■ **Aim of the task**:
Filter task. Return each line of the material that holds the string "openCart".
◇ ◇ ◇ ◇ ◇ ◇ ◇
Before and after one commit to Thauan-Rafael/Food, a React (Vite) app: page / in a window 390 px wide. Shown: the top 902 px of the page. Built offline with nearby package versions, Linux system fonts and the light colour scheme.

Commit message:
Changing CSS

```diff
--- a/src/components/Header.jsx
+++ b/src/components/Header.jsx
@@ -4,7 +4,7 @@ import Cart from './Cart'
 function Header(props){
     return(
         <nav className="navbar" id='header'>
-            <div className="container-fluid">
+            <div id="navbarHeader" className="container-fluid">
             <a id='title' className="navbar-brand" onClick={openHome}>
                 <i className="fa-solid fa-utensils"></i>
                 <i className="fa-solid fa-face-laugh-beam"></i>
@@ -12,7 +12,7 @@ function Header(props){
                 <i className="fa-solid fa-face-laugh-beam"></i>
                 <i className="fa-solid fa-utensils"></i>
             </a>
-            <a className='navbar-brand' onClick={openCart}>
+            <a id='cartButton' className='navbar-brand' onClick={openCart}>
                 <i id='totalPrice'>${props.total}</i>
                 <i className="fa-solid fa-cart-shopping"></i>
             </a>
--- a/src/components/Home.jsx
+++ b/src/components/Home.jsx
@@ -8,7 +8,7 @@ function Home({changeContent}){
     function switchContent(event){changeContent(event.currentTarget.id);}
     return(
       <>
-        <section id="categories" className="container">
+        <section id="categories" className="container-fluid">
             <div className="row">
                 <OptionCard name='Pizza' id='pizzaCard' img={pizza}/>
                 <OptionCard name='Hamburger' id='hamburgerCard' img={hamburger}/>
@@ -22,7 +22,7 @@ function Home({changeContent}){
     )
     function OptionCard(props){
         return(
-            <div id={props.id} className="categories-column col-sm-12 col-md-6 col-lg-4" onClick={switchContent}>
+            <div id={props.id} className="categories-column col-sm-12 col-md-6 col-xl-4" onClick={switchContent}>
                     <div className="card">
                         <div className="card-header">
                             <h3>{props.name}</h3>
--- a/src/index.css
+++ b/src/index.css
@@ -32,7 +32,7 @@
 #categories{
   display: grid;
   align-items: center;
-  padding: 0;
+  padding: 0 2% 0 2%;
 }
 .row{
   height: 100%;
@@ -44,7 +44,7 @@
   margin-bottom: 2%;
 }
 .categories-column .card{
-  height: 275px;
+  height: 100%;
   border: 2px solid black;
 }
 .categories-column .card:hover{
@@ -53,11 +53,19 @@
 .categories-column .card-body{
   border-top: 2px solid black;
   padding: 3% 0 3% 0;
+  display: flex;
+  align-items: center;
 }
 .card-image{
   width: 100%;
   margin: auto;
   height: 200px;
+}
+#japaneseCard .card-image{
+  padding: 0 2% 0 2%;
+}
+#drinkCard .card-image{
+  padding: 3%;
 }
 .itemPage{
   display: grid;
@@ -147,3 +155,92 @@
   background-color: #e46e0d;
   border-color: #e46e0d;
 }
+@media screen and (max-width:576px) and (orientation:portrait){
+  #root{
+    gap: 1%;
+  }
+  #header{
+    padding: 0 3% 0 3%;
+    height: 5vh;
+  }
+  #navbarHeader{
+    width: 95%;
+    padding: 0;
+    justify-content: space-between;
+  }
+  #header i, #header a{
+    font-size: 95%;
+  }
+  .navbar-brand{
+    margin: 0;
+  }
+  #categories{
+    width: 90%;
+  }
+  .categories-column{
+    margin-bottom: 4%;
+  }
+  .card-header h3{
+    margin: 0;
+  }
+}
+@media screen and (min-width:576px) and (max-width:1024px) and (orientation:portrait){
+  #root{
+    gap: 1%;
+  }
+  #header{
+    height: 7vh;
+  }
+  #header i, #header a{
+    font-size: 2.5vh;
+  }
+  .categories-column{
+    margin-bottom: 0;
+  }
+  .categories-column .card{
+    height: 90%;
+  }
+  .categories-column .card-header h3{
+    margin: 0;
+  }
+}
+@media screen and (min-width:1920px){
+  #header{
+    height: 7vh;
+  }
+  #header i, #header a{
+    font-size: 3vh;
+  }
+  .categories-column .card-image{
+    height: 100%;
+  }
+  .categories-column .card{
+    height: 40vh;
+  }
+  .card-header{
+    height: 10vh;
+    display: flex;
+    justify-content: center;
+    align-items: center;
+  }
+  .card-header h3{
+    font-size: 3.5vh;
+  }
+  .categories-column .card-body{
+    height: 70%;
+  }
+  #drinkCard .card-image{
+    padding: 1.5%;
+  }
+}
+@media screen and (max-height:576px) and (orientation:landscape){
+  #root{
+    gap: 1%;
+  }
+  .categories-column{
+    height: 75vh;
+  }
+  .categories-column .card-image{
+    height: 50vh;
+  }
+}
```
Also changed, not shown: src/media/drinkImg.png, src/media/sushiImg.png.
◇ ◇ ◇ ◇ ◇ ◇ ◇
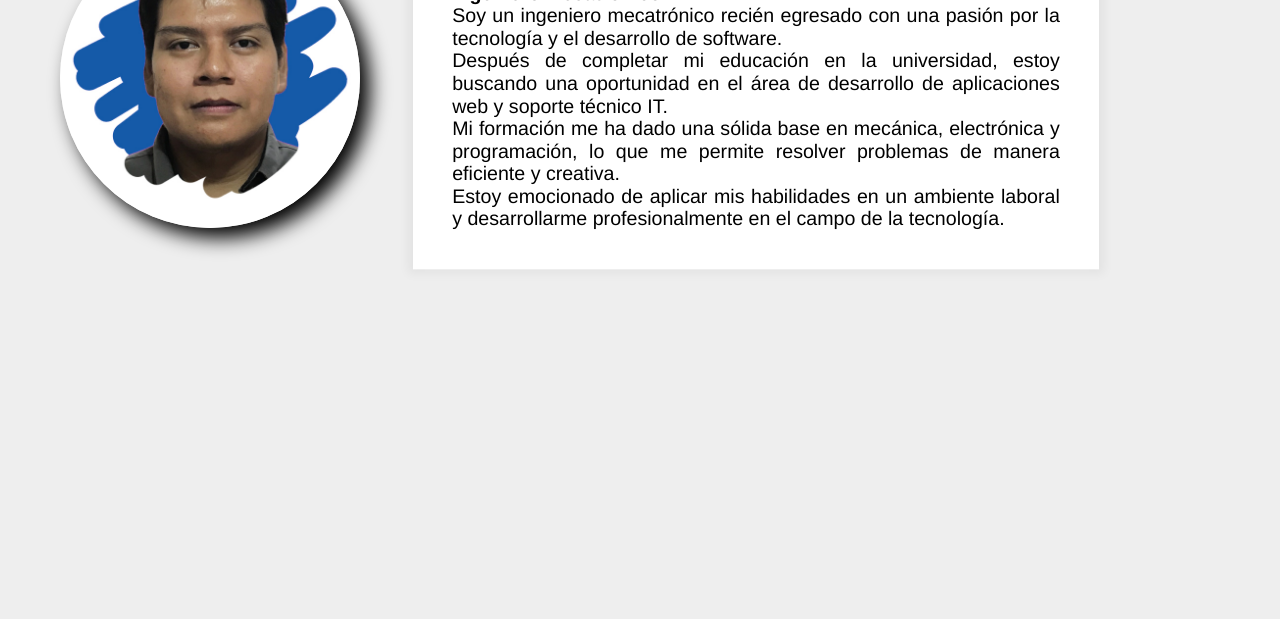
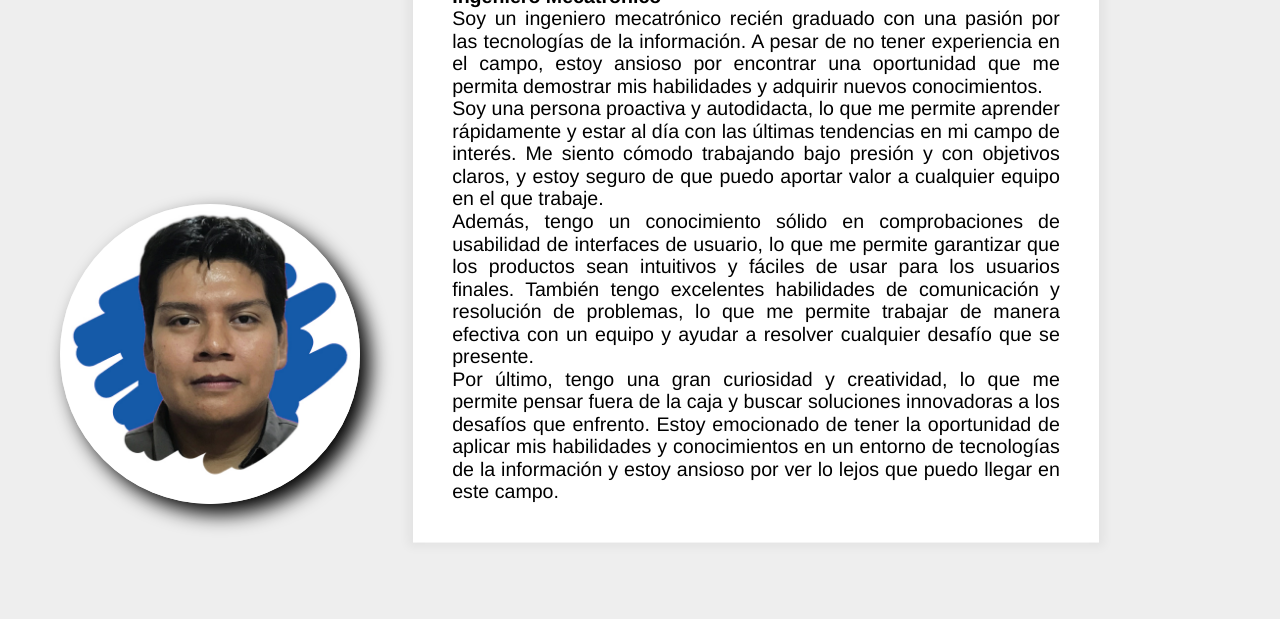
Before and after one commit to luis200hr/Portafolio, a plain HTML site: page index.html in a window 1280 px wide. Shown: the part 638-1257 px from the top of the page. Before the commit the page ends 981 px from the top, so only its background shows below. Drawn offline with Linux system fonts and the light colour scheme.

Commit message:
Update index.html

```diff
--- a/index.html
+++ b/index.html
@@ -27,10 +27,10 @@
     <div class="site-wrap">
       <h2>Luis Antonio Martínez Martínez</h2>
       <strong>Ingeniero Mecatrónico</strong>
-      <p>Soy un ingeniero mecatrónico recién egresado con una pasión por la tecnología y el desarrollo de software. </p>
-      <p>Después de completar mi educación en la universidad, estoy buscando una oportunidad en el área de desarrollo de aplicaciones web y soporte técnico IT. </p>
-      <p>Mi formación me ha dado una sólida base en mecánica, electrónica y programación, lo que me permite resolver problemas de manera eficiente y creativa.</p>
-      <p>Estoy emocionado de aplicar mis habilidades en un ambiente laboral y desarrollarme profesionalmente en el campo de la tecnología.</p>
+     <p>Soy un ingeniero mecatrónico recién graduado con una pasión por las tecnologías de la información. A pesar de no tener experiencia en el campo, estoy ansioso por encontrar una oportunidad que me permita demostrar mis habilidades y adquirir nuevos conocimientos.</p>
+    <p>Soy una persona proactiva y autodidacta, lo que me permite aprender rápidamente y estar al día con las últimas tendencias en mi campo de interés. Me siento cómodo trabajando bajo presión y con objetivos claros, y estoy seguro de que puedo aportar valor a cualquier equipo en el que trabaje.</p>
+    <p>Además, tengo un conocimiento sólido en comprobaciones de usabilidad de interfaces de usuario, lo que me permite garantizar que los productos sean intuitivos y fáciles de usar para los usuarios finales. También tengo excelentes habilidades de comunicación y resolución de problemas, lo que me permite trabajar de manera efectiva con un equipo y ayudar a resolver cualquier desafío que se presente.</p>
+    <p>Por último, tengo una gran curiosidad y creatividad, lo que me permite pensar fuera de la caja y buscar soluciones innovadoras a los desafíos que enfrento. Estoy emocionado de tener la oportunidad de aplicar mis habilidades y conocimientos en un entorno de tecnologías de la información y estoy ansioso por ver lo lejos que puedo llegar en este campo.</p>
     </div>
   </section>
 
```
◇ ◇ ◇ ◇ ◇ ◇ ◇
■ **Task response**:
-            <a className='navbar-brand' onClick={openCart}>
+            <a id='cartButton' className='navbar-brand' onClick={openCart}>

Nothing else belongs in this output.